A low-pressure system and associated warm front are currently centered over southeast Texas this morning. The location of this storm system and the fact that it's pulling an abundance of moisture out of the Gulf of Mexico are the reasons the forecast for much of South Louisiana includes a lot of rainfall.

Forecasters with the National Weather Service Office in Lake Charles are suggesting that rainfall totals of one to four inches will be quite commonplace across the I-10 corridor over the next 24 hours. Some locales could see even higher rainfall totals in some of the heavier downpours associated with this system.

As you can see via the latest National Weather Service Radar scan,  large areas of light to moderate rain are already moving onshore and across South Louisiana this morning.

The Storm Prediction Center has placed much of South Louisiana in the Marginal to Slight Risk category as far as severe weather potential is concerned. Although the greatest threat for strong to severe storms does appear to set up from the Lafayette area eastward, at least for this morning and afternoon.

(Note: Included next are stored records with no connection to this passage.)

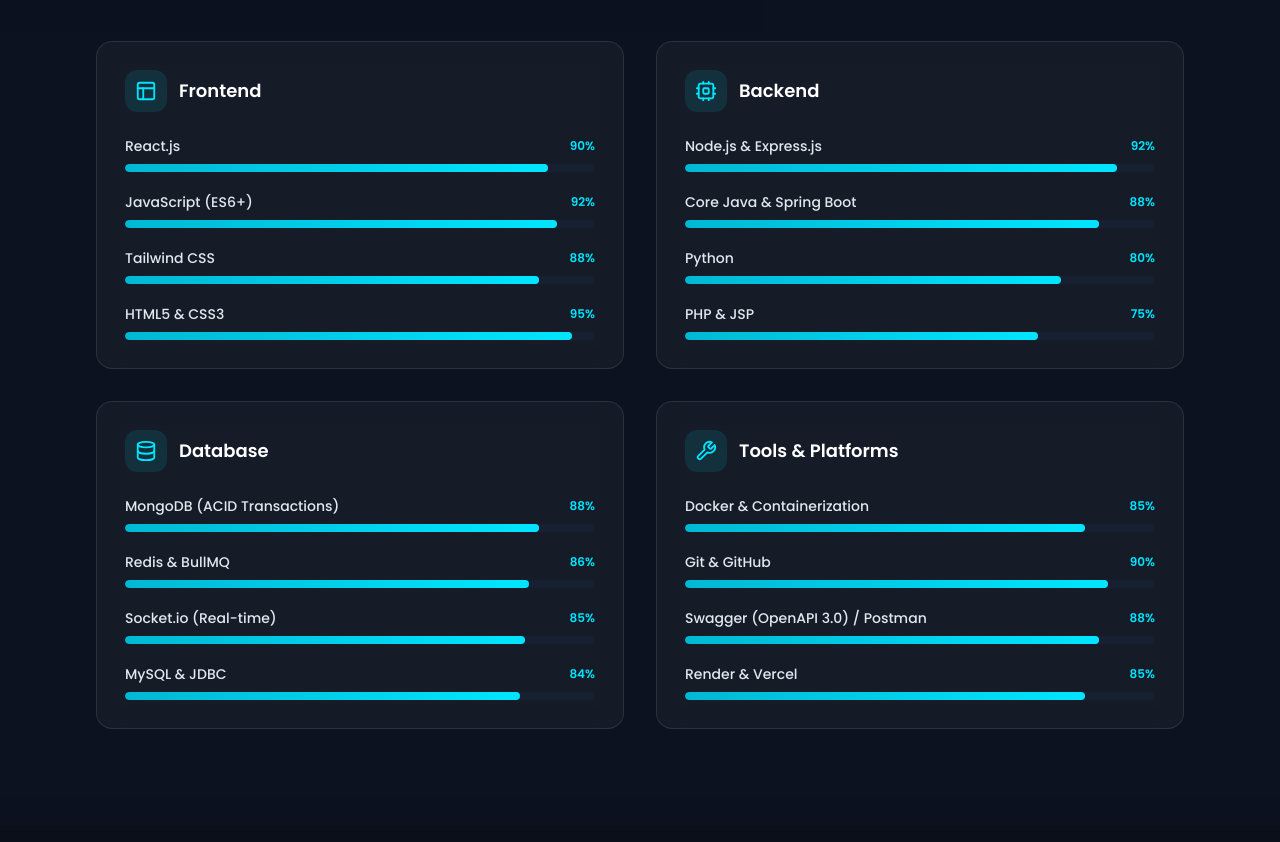
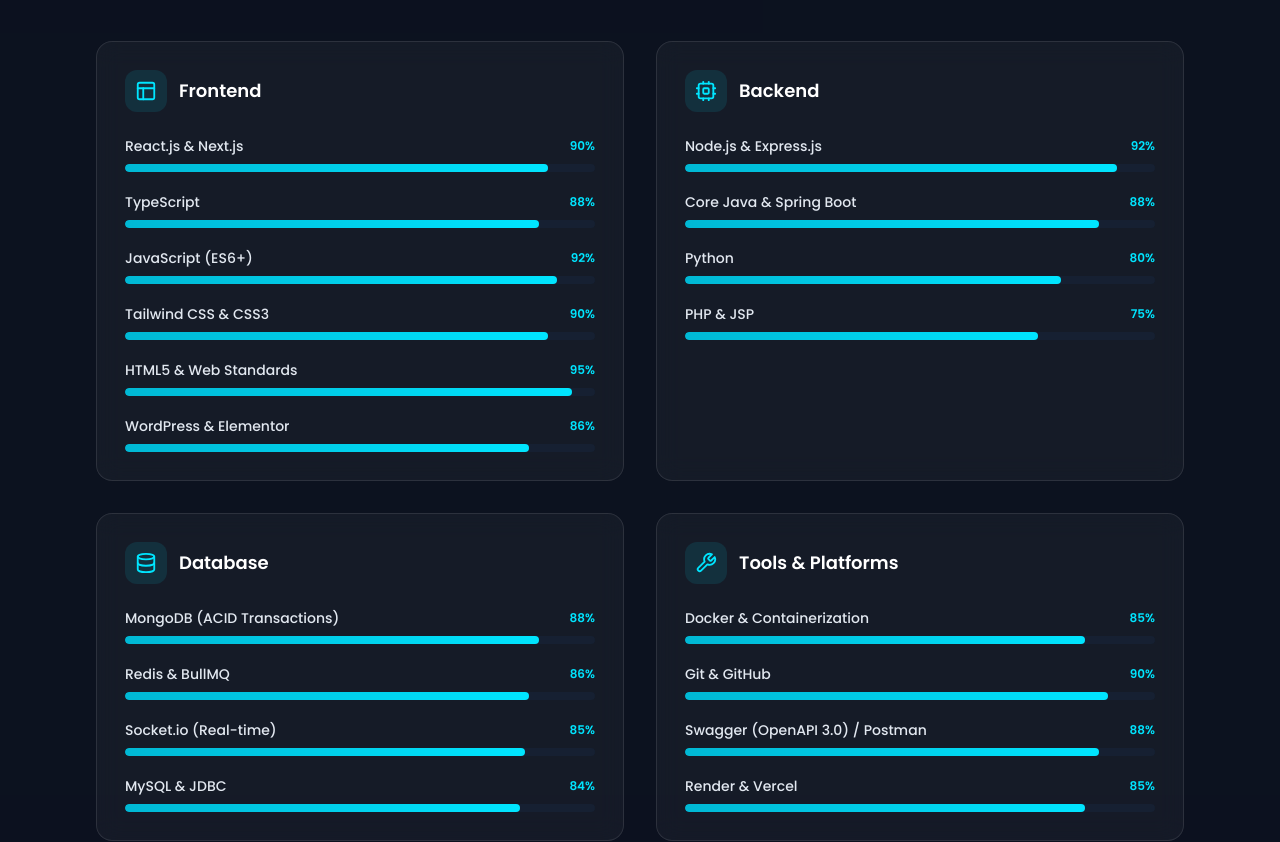
Before and after one commit to Praveenkumarc20/praveen-port, a React (Vite) app in the folder client/: page / in a window 1280 px wide. Shown: the part 2000-2842 px from the top of the page. Built offline with nearby package versions, Linux system fonts and the light colour scheme; no server answers.

Commit message:
feat: add Verna Construction website project & update frontend skills

```diff
--- a/client/src/components/sections/Projects.tsx
+++ b/client/src/components/sections/Projects.tsx
@@ -37,6 +37,7 @@
   { id: "multi-tenant", label: "Multi-Tenant & Event-Driven" },
   { id: "blockchain", label: "Blockchain & Security" },
   { id: "ai", label: "AI & Analytics" },
+  { id: "web-design", label: "Web Design & CMS" },
 ] as const;
 
 export function Projects() {
--- a/client/src/data/content.ts
+++ b/client/src/data/content.ts
@@ -36,10 +36,12 @@
 
 export const skills: Skill[] = [
   // Frontend
-  { name: "React.js", level: 90, category: "frontend" },
+  { name: "React.js & Next.js", level: 90, category: "frontend" },
+  { name: "TypeScript", level: 88, category: "frontend" },
   { name: "JavaScript (ES6+)", level: 92, category: "frontend" },
-  { name: "Tailwind CSS", level: 88, category: "frontend" },
-  { name: "HTML5 & CSS3", level: 95, category: "frontend" },
+  { name: "Tailwind CSS & CSS3", level: 90, category: "frontend" },
+  { name: "HTML5 & Web Standards", level: 95, category: "frontend" },
+  { name: "WordPress & Elementor", level: 86, category: "frontend" },
 
   // Backend
   { name: "Node.js & Express.js", level: 92, category: "backend" },
@@ -114,6 +116,32 @@
       "Meta WhatsApp Business API integration with secure Webhook signature verification for real-time event ingestion",
       "Normalized MySQL relational schema managed via Spring Data JPA with transactional consistency",
       "Interactive React.js dashboard for Kanban sales pipelines, contact tagging, and campaign analytics",
+    ],
+    links: [
+      { label: "GitHub Repository", href: "https://github.com/Praveenkumarc20/praveen-port" },
+    ],
+  },
+  {
+    id: "verna-construction",
+    title: "Verna Construction Corporate Website",
+    category: "web-design",
+    description:
+      "Designed and developed a responsive corporate web portal for Verna Construction featuring customized Astra theme architecture, Elementor page hierarchies, and ElementsKit UI components. Built with brand identity standards (deep green #004741 and cream #F0EDE4), transparent header navigation, custom CSS layout refinements, and Contact Form 7 integration for customer inquiries.",
+    icon: "globe",
+    tags: ["WordPress", "Elementor", "Astra Theme", "ElementsKit", "Custom CSS", "Responsive Design", "UI/UX", "Contact Form 7"],
+    featured: true,
+    metrics: [
+      { label: "Platform", value: "WordPress CMS" },
+      { label: "Design System", value: "Elementor + Astra" },
+      { label: "Styling", value: "Custom CSS & UI/UX" },
+      { label: "Lead Gen", value: "Contact Form 7" },
+    ],
+    architectureHighlights: [
+      "Customized Astra theme and ElementsKit transparent header navigation with sticky scroll transitions",
+      "Engineered responsive multi-section page layouts with Elementor maintaining visual hierarchy",
+      "Developed custom CSS overrides for brand typography, spacing, and two-tone color palette (#004741 & #F0EDE4)",
+      "Configured Contact Form 7 with server-side validation and automated email notification dispatch",
+      "Optimized mobile responsiveness and cross-browser rendering across desktop, tablet, and mobile breakpoints",
     ],
     links: [
       { label: "GitHub Repository", href: "https://github.com/Praveenkumarc20/praveen-port" },
--- a/client/src/types/index.ts
+++ b/client/src/types/index.ts
@@ -16,7 +16,7 @@
 export interface Project {
   id: string;
   title: string;
-  category: "multi-tenant" | "blockchain" | "ai";
+  category: "multi-tenant" | "blockchain" | "ai" | "web-design";
   description: string;
   icon: "shield" | "flame" | "map" | "globe" | "cpu" | "layers" | "activity";
   tags: string[];
```
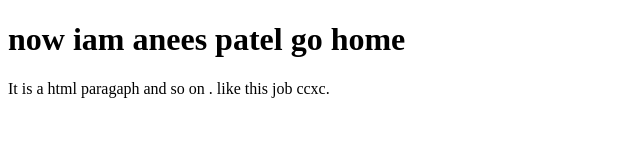
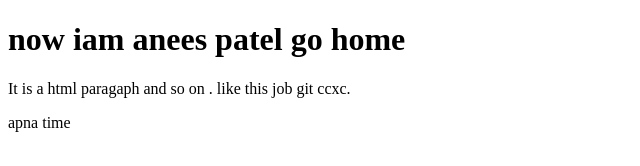
Before and after one commit to Aneespatel620/new--try-repo, a plain HTML site: page anees/pi.html in a window 1280 px wide. Shown: the whole page, without its empty margins (0-640 px from the left). Drawn offline with Linux system fonts and the light colour scheme.

Commit message:
new paragraph

```diff
--- a/anees/pi.html
+++ b/anees/pi.html
@@ -3,6 +3,7 @@
 <head><title>new pagr </title></head>
 <body>
     <h1>now iam anees patel go home  </h1>
-<p> It is a html paragaph  and so on . like this job  ccxc.</p>
+<p> It is a html paragaph  and so on . like this job git ccxc.</p>
+<p>apna time </p>
 </body>
 </html>
```
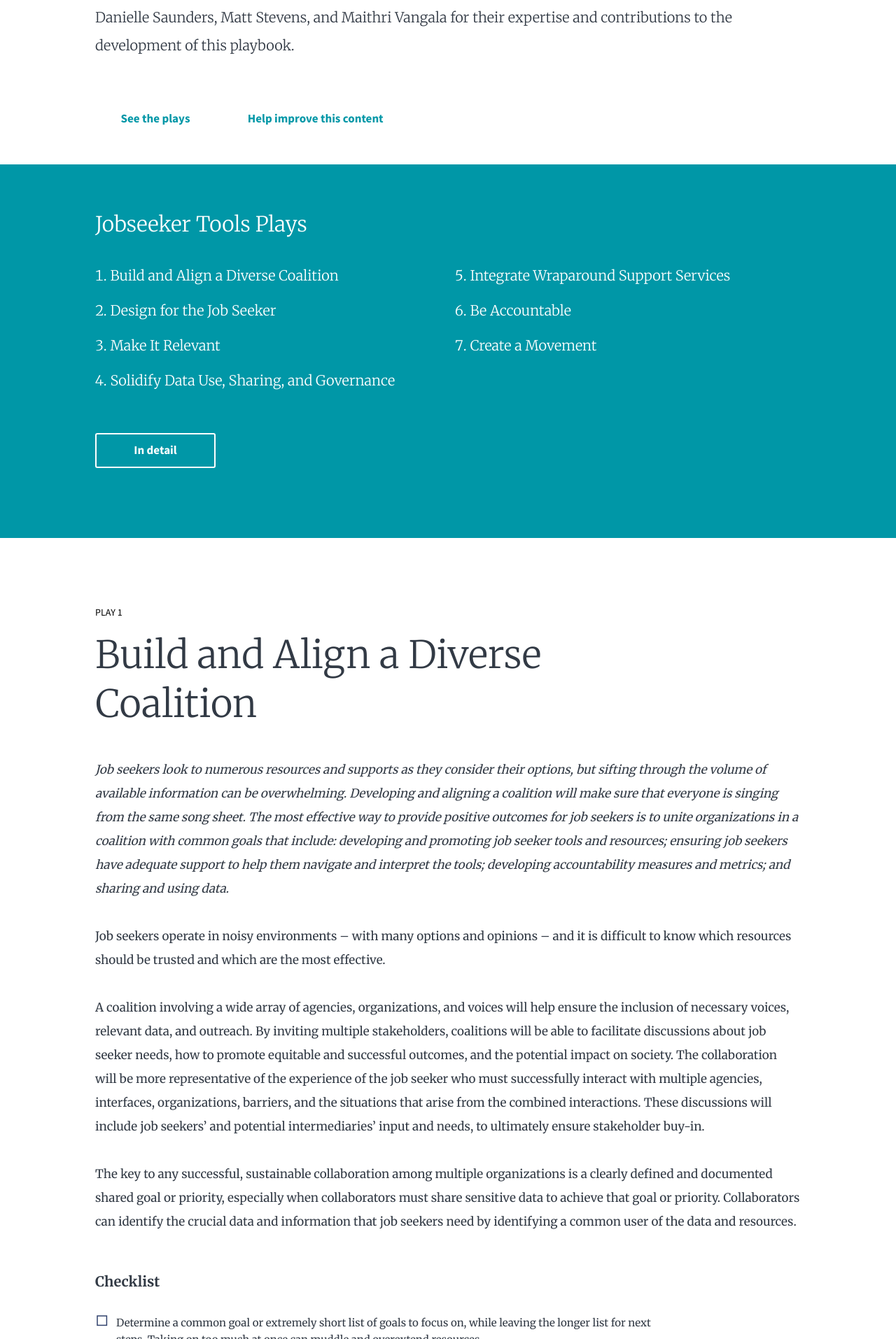
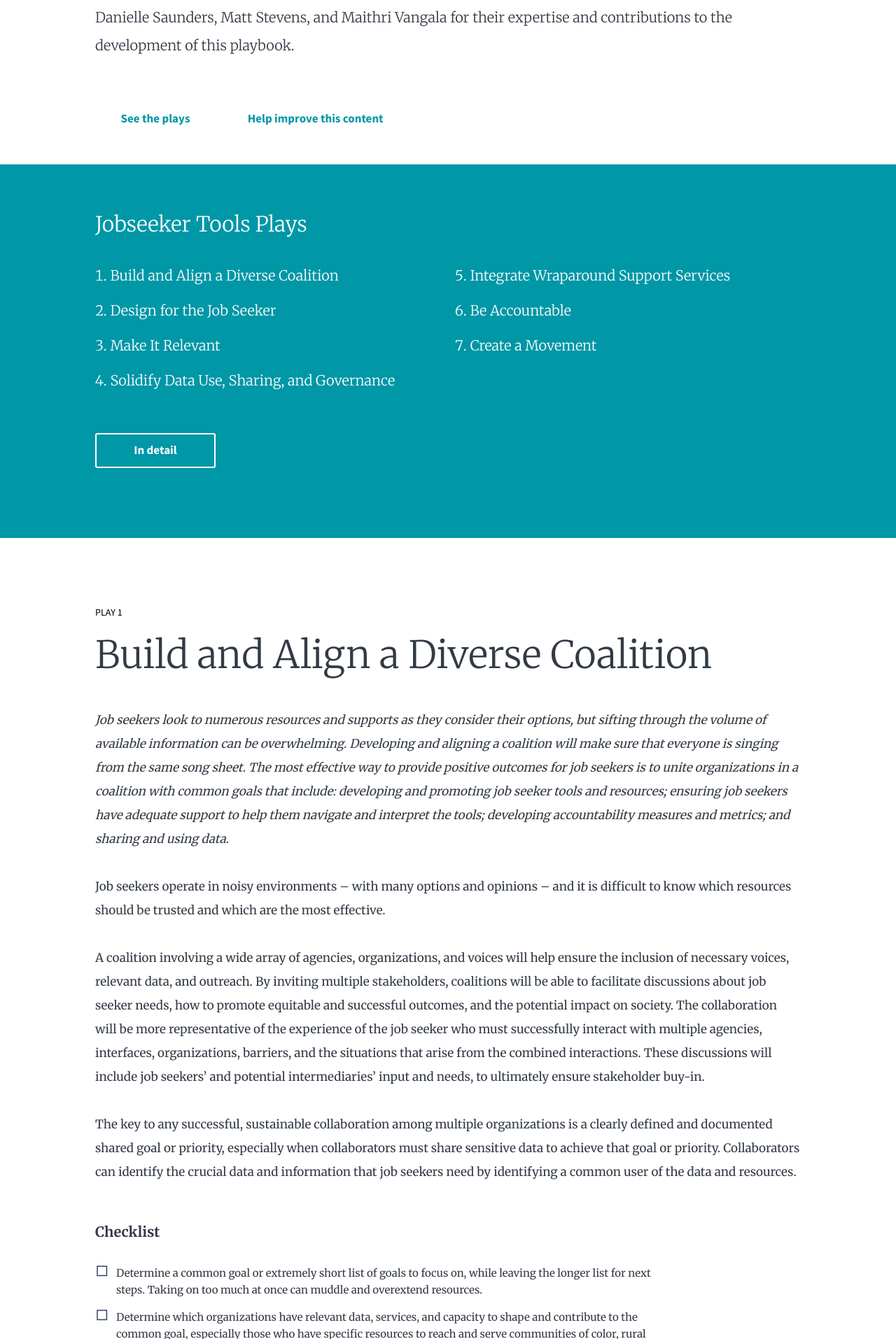
Before and after one commit to brighthive/playbooks, a Jekyll site: the page built from jobseeker-tools/index.html, in a window 1280 px wide. Shown: the part 4486-6400 px from the top of the page at 70% size. Built offline with Jekyll 4.4.1, drawn with Linux system fonts in a browser that asks for light colours.

Commit message:
Widen titles

```diff
--- a/assets/_sass/styles.scss
+++ b/assets/_sass/styles.scss
@@ -472,7 +472,7 @@ $slimmer: new-breakpoint(min-width 641px max-width 980px 12);
 
   #plays, #techfar {
     h2, h3 {
-      @include span-columns(10);
+      @include span-columns(12);
     }
     h3 {
       // margin-top: 0px;
@@ -534,7 +534,7 @@ $slimmer: new-breakpoint(min-width 641px max-width 980px 12);
 
     @include media($slimmer) {
       h2, h3 {
-        @include span-columns(10);
+        @include span-columns(12);
       }
       p {
         @include span-columns(12);
```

There are currently flood warnings posted for the Vermilion River at Surrey Street in Lafayette. The Calcasieu River in Glenmora, and Bayou Des Cannes near Eunice. These flood warnings are expected to be in place through the day on Friday but might be canceled earlier should rainfall totals not manifest as forecast.